Front-end code edit data:
_ _ _
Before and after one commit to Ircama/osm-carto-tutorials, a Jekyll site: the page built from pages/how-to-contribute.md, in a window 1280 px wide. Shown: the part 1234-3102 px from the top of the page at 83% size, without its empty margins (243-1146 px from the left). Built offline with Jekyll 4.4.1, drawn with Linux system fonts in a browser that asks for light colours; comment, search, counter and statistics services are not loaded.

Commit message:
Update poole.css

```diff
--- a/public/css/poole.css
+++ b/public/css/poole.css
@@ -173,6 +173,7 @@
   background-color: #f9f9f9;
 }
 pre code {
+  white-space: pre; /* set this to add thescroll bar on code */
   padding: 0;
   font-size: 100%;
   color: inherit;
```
_ _ _
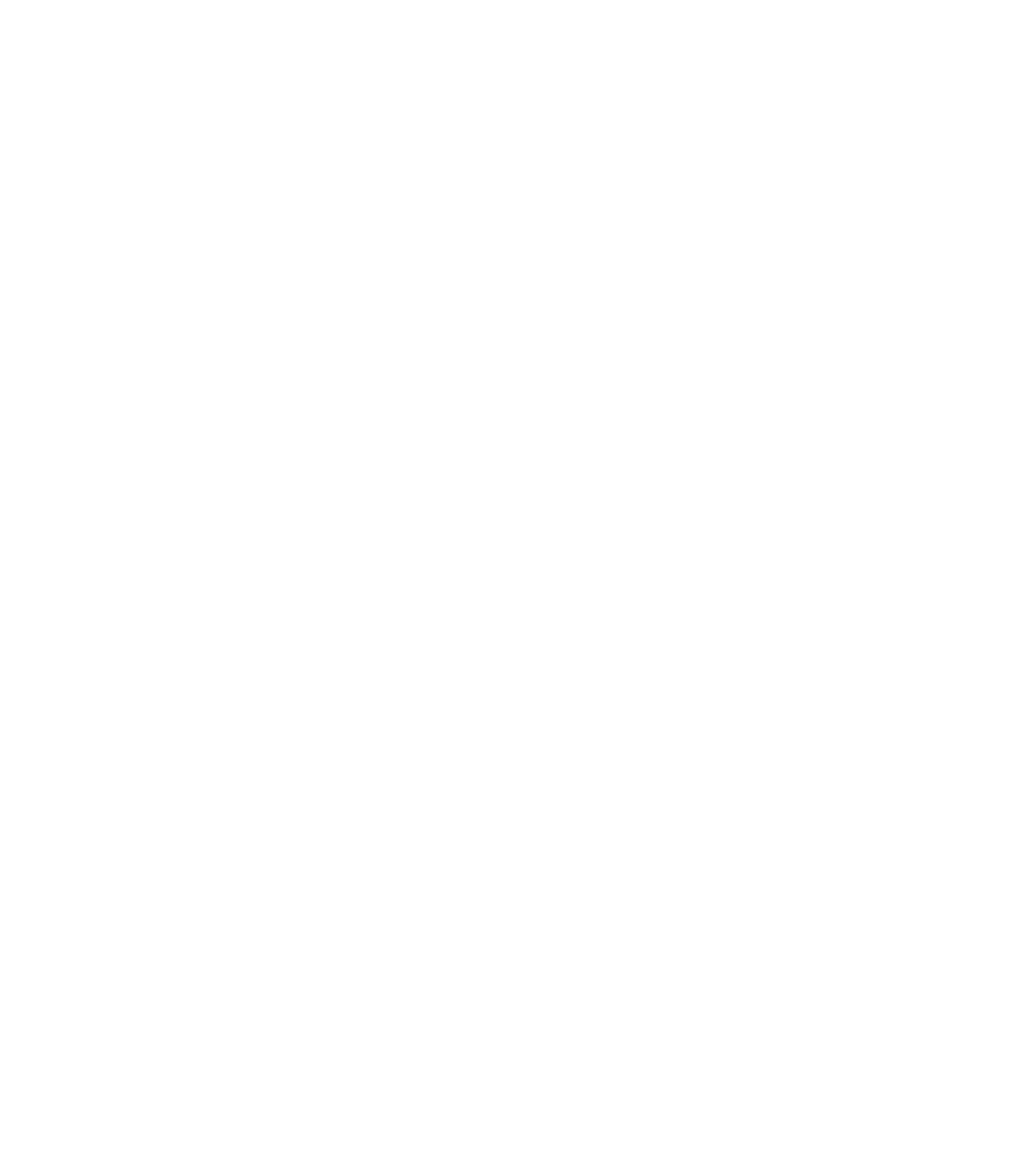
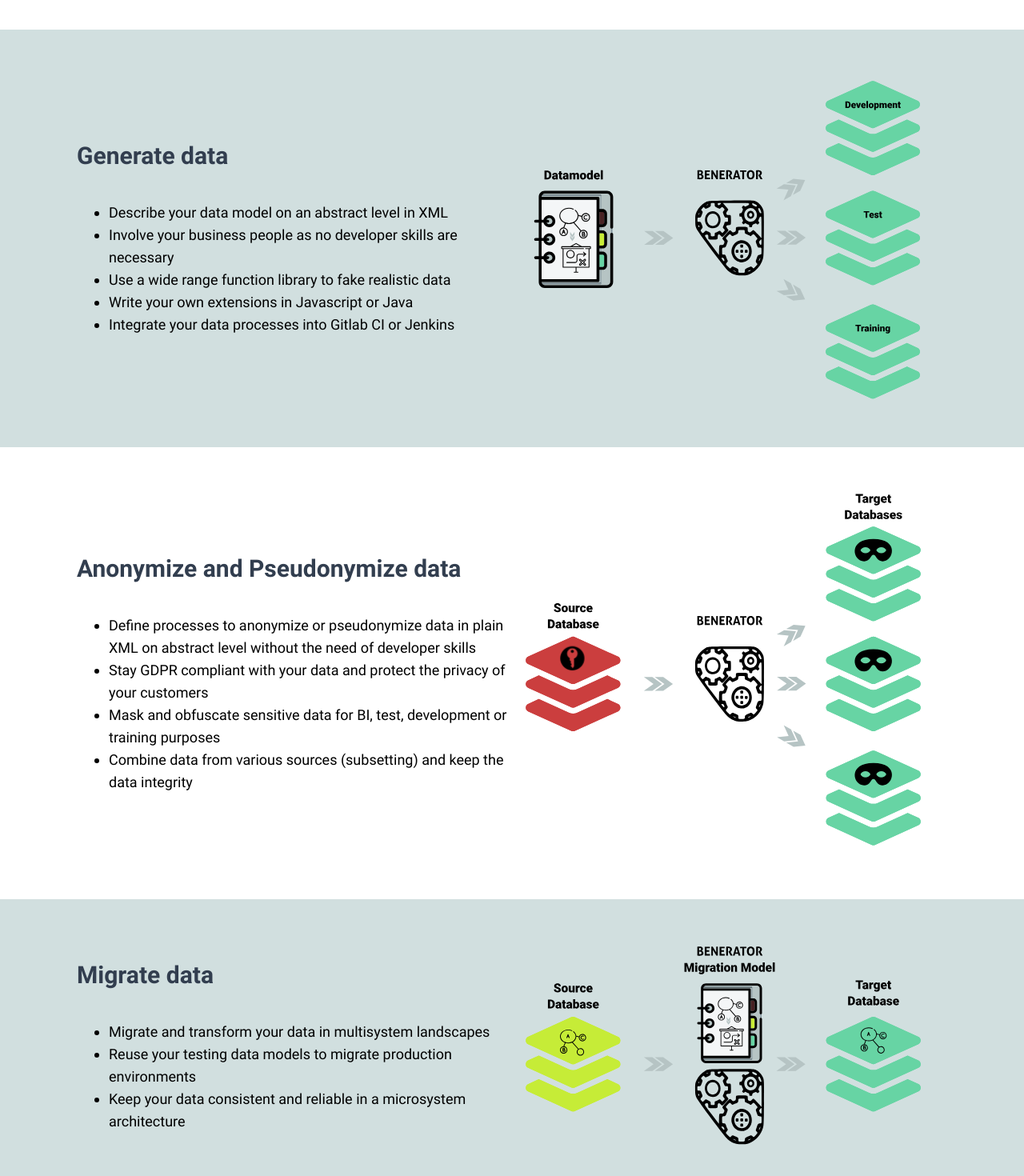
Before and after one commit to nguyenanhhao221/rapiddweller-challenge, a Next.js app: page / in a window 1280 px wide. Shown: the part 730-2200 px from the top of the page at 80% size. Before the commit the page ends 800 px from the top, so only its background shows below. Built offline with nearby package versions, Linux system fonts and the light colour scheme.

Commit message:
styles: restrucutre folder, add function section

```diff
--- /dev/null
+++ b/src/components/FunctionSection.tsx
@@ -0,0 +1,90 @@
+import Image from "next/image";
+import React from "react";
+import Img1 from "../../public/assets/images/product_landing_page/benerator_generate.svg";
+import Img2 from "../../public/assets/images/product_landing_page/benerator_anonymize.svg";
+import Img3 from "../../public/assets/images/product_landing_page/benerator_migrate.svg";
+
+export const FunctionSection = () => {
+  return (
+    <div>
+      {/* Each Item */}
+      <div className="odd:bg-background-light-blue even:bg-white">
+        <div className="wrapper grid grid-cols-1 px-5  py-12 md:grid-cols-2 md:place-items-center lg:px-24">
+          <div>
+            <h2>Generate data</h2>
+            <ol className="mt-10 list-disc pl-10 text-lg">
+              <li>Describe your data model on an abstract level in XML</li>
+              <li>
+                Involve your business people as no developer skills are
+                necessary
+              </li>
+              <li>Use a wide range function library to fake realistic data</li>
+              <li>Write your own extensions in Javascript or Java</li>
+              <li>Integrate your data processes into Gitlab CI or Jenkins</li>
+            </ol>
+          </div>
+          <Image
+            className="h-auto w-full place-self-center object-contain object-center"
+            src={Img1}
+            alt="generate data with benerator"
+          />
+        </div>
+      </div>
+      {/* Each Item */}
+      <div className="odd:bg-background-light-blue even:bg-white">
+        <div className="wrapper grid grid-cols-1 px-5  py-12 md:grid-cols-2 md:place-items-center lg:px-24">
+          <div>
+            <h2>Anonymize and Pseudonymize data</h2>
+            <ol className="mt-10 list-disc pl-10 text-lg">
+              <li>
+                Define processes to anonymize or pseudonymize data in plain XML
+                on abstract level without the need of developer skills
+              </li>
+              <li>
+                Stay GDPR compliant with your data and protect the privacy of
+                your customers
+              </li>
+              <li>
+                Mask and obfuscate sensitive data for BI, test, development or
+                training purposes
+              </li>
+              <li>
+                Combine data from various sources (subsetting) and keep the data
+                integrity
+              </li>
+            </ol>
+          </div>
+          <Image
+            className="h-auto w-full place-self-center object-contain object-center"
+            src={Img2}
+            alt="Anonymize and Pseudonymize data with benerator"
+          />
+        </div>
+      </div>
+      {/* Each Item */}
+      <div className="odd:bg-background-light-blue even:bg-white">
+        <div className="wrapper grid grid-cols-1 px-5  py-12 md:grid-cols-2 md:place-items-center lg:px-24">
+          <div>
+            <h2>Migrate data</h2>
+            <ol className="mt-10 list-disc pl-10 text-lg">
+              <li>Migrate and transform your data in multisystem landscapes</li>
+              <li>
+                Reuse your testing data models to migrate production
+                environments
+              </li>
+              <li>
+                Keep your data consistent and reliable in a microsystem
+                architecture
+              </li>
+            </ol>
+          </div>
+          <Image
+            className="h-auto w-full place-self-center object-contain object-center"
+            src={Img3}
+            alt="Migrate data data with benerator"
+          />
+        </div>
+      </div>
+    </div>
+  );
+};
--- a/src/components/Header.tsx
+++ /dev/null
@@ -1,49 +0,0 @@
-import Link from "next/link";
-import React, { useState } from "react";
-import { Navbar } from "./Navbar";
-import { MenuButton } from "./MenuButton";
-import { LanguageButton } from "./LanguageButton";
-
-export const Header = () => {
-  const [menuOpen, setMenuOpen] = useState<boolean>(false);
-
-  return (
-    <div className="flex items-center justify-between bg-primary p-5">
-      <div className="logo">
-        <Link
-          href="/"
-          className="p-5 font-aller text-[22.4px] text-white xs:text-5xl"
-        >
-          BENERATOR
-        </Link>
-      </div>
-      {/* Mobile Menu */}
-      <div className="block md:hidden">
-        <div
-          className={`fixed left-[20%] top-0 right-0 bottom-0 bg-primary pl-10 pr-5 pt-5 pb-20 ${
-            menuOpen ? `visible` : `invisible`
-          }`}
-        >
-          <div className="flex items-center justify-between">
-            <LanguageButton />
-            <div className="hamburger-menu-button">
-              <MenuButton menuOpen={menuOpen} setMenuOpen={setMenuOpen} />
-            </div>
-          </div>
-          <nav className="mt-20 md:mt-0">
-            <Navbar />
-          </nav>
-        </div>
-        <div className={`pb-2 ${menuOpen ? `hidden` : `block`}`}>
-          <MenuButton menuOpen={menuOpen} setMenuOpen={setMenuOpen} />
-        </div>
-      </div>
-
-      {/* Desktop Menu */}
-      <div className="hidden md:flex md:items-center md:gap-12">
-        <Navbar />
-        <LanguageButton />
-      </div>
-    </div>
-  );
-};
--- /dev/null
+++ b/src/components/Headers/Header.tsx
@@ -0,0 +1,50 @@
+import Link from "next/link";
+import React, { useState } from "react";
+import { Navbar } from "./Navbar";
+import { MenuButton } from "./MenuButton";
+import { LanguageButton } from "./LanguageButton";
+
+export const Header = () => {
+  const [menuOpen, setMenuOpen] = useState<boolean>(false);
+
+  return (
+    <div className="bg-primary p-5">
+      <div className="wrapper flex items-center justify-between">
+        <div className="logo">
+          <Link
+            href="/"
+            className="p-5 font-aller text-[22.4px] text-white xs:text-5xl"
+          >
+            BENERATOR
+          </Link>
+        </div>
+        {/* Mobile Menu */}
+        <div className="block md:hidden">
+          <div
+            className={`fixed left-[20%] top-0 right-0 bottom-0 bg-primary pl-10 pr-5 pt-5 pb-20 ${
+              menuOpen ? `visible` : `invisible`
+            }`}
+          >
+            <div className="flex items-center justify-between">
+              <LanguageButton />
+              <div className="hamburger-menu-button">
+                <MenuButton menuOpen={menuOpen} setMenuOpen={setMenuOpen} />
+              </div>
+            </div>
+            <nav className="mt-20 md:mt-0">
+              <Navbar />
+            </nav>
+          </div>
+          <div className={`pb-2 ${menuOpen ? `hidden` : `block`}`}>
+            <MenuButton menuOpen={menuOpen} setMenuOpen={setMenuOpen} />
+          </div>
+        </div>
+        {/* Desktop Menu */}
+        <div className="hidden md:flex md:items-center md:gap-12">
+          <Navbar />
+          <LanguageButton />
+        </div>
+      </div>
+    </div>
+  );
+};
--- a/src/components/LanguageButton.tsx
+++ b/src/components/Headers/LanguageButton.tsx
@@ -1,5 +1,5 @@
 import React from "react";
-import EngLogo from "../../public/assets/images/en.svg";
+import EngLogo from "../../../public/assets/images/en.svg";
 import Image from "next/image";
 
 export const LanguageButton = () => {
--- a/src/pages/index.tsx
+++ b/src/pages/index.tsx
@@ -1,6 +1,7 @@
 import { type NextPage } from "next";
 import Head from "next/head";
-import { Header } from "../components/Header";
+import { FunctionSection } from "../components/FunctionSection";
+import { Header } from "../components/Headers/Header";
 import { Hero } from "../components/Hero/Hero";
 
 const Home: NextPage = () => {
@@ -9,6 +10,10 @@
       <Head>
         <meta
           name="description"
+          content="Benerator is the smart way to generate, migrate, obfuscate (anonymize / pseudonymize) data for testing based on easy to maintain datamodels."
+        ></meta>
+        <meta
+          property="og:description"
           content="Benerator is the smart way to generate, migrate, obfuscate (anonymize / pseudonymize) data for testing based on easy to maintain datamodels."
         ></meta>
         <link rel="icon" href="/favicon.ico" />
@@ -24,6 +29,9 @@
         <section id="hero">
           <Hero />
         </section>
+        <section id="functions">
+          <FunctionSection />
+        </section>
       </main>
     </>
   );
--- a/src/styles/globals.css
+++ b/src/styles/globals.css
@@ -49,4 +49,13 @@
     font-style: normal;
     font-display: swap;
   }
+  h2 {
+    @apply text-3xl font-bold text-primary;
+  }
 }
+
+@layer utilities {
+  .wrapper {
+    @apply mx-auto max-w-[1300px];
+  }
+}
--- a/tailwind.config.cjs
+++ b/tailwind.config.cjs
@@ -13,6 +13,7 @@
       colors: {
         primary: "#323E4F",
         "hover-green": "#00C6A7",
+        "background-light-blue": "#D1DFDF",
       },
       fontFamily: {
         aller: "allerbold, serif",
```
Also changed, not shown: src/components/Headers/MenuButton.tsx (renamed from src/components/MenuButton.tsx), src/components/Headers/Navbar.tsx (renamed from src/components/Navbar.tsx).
_ _ _
- [Work item]: A single number is requested: the count of lines in the data that hold "assets".

- [Output]: 5